Now think about the points on the complex plain that are bounded when you apply the same map several times. For instance, let’s take the complex point \((-1, 0)\).

Geometrically, for any point whose distance to the origin is less than 1, the result of squaring it remains withing the circle with radius 1.

Nota

Try hovering your cursor right in the center of the rectangle, the corresponding fractal in the second image is a circle.

Of course the point we chose is a bit dull, but helps to understand how this works. For any point, the resulting set of bounded values is what creates the fractal.

## The Mandelbrot set

But, why are we using a fractal in the first image to *guide* us through the
Julia sets?

To answer this let’s classify the entire complex plain in two sets:

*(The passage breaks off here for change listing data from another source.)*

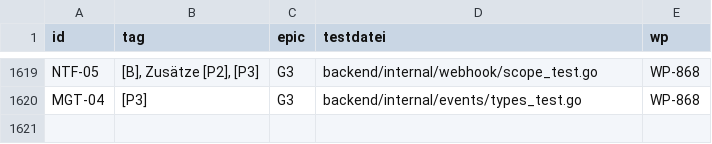
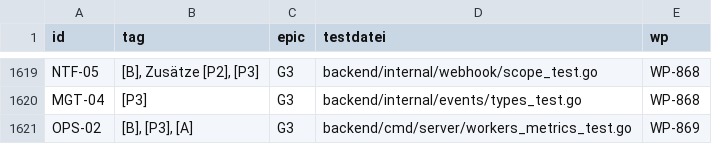
Before and after one commit to DataHub-Chiemgau/Reticora-CMDB, a CSV file: docs/traceability.csv, drawn as a sheet; only a part is shown, gaps mark what is left out.

```diff
--- a/docs/traceability.csv
+++ b/docs/traceability.csv
@@ -1620 +1620,2 @@ NTF-05;[B], Zusätze [P2], [P3];G3;backend/internal/webhook/scope_test.go;WP-868
 MGT-04;[P3];G3;backend/internal/events/types_test.go;WP-868
+OPS-02;[B], [P3], [A];G3;backend/cmd/server/workers_metrics_test.go;WP-869
```
Also changed, not shown: 8 other files.
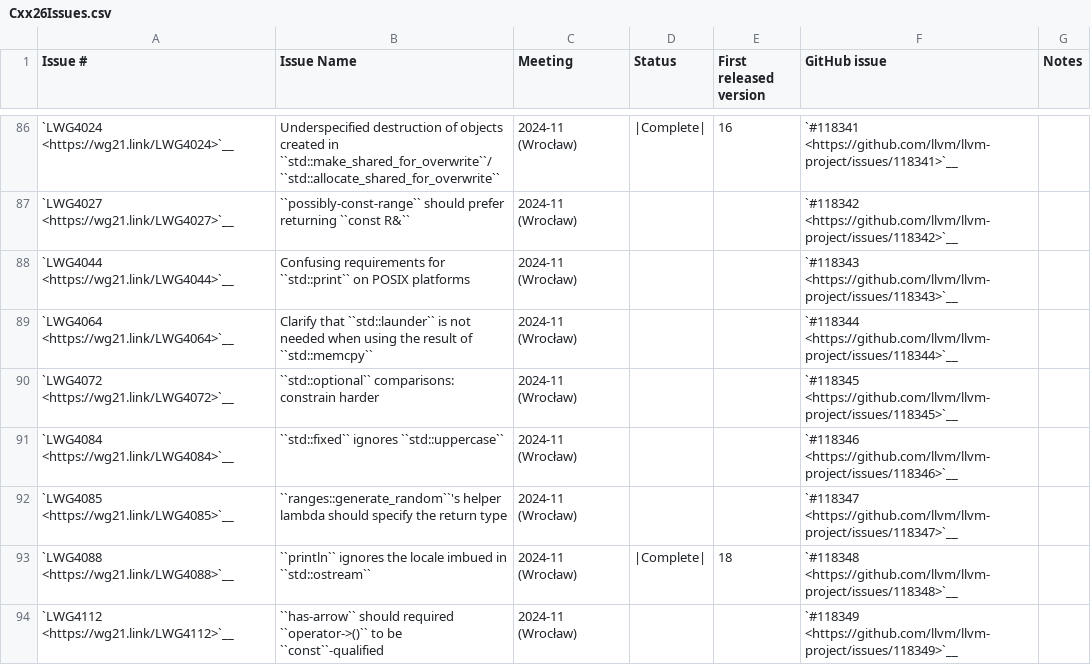
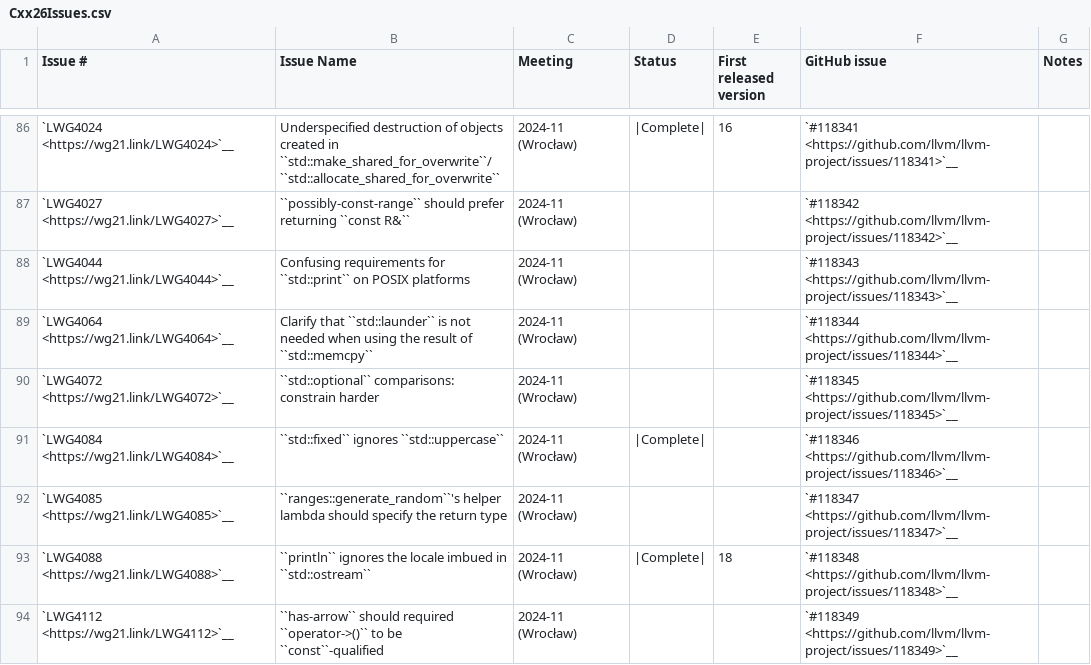
Before and after one commit to chromium-full-mirror/external_github.com_llvm_llvm-project_libcxx, a CSV file: docs/Status/Cxx26Issues.csv, drawn as a sheet; only a part is shown, gaps mark what is left out.

Commit message:
[libc++] Mark LWG4084 as resolved (#206224)
Closes https://github.com/llvm/llvm-project/issues/118346

NOKEYCHECK=True
GitOrigin-RevId: c4dafb0c3bda13f40ded1e0f3f018dd5ec529fbb

```diff
--- a/docs/Status/Cxx26Issues.csv
+++ b/docs/Status/Cxx26Issues.csv
@@ -90,3 +90,3 @@
 "`LWG4072 <https://wg21.link/LWG4072>`__","``std::optional`` comparisons: constrain harder","2024-11 (Wrocław)","","","`#118345 <https://github.com/llvm/llvm-project/issues/118345>`__",""
-"`LWG4084 <https://wg21.link/LWG4084>`__","``std::fixed`` ignores ``std::uppercase``","2024-11 (Wrocław)","","","`#118346 <https://github.com/llvm/llvm-project/issues/118346>`__",""
+"`LWG4084 <https://wg21.link/LWG4084>`__","``std::fixed`` ignores ``std::uppercase``","2024-11 (Wrocław)","|Complete|","","`#118346 <https://github.com/llvm/llvm-project/issues/118346>`__",""
 "`LWG4085 <https://wg21.link/LWG4085>`__","``ranges::generate_random``'s helper lambda should specify the return type","2024-11 (Wrocław)","","","`#118347 <https://github.com/llvm/llvm-project/issues/118347>`__",""
```
Also changed, not shown: 2 other files.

- Let’s paint in black those points whose corresponding Julia set is connected.
- Now let’s pain in another color those points whose corresponding Julia set is disconnected. That is, the Julia set is made of several parts (components) spread around.

Doing this results in the famous Mandelbrot set, which is shown in the first image.

Nota

The image was actually generated with a different algorithm. The ouput looks prettier :)

## Relevant Julia sets

There’s a handful of Julia sets with special names:

- The
**Douady Rabbit**, named after the French mathematician Adrien Douady. To see this fractal pick values close to (-0.12, -0.75). - The
**Dendrite**, because of its resemblance to the ramified neural terminals. To see it hover close to (0, 1). - The
**San Marcos fractal**, because it looks like the San Marcos Basilica in Venice. To see this one move your cursor to (-0.75, 0). - The
**Siegel Discs**, named after the German mathematician Carl Ludwig Siegel. To see this fractal hover your mouse around the point (-0.39, -0.58).

## Additional references

Find further information in the following links:

- The amazing Holly Krieger talks about fractals in this Numberphile youtube video.
- The enthusiastic Daniel Shiffman shows how to create Julia set with Processing in this Coding Train video.
- I created the fractals with JavaScript, using the p5.js library. Find the
source code in my GitLab repo, inside the
*juliastet*subfolder. - Finally, if you speak Spanish, check this video from UNAM, voiced by Adolfo Guillot, a Mexican maths researcher and professor with an excellent, soothing voice.